I’m Tall (But I’m Not THAT Tall)

I’m 6’3″. Which means I’m tall, but I’m not that tall. I have a good friend, and he is 6’5″, which is taller, but still not that tall. We hang out a lot together, and when we do, awkward encounters regarding our height often happen. But the strangest is when we’re out at a bar or club, and drunk guys come up to us.

The guys are never short, never tall, always average. 5’9″ – 5’11”, without fail. It works similarly like I assume it would if I were a woman being hit on by a drunk guy. He’ll stare creepily, without shame, for minutes. Usually without blinking. Then he’ll walk directly over and get obnoxiously close, and I already know the gist of what he’s going to say. I knew since the third straight second he started staring. “Man you guys are tall,” he’ll practically shout. “Yeah,” either of us will say. Then he’ll make a tall joke. That will be followed by a story about a friend he has that is (usually) taller than either of us. And he’s always a great guy, this taller friend. But he’s also not afraid to kick anyone’s ass.

The story turns into a choose-your-own-adventure at this juncture. He will:

  1. Ask if he can buy us a round.
  2. Keep standing obnoxiously close but turn silent, not sure where to take things from here.
  3. Ask exactly how tall we each are.
  4. Guess exactly how tall we each are.
  5. Ask if we play basketball.
  6. Ask us what’s going on, what’s cool, what’s happening. You know, because we’re tall. I’m not complaining. Just stating that people (especially drunk men of average height) assume that because I’m tall, I know the scoop.

Yet, there are things that normally come up in casual conversation with people I meet that rarely come up in these situations. Like:

  • Anything about women.
  • Anything about family, like if I have kids or a wife.
  • What I do for a living (unless it’s basketball).
  • Anything other than being tall, for that matter.

Even if the conversation is 20 minutes long (I’ve done a lot of hosting or emceeing that requires me to be cordial, so I can’t just up and leave), the guy will find different things to talk about regarding height. Or he’ll just stand there silently for 20 minutes, comforted by the knowledge that he is standing next to two tall men.

I don’t want to draw conclusions here, rather simply point out facts. Here are some more:

  • This rarely happens when I’m alone, it always happens when I’m with my friend. And I do mean always. It’ll be once if we’re at a grocery store. Probably 2-3 times or more at a bar. My friend says the same thing, that he rarely gets approached alone.
  • We are also often approached by groups of drunk girls that scream, “OHMYGOD It’s my birthday, can we please get a picture with you guys?” No, they’re not hitting on us. Trust me, we’ve tried with those. They just want a picture. And it’s always a birthday.

The most awkward time which was hilarious in hindsight was when a guy that fit the profile except he was also in a wheelchair rolled up to me in a noisy club and asked something and I nodded and said “yeah” even though he was too low for me to hear even though I bent down so low I had to steady myself on his armrest.
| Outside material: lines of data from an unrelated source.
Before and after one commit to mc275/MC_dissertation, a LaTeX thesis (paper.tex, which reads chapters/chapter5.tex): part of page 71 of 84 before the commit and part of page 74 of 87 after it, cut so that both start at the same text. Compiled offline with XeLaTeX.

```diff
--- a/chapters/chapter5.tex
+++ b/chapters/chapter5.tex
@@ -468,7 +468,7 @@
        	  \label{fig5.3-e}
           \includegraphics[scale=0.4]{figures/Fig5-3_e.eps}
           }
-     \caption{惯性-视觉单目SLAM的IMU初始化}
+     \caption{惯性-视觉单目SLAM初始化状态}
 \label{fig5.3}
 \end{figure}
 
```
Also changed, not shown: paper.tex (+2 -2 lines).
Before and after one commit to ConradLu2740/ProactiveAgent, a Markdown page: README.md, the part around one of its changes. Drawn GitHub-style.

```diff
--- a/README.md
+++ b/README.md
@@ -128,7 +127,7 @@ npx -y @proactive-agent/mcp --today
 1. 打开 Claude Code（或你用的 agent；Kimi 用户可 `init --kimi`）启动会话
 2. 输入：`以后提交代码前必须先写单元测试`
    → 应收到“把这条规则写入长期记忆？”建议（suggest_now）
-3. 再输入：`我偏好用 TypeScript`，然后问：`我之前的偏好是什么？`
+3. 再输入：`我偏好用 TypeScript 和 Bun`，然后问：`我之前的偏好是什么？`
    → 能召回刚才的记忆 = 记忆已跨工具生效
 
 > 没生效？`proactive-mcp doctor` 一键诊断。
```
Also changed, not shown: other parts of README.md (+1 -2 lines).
I carried on for minutes before realizing he had asked me if we were professional volleyball players, and I kept going along with it. When I had finally realized what was going on, I was in way too deep, and told my friend to play along, and we told this guy about how awesome it was to tour the world playing volleyball. He asked if we were headed to the Olympics that year, and I shrugged and said, “Well, we’ll see,” which was probably not the right answer seeing as how the games were only like two months away. Oh well. At least he was easy to get away from.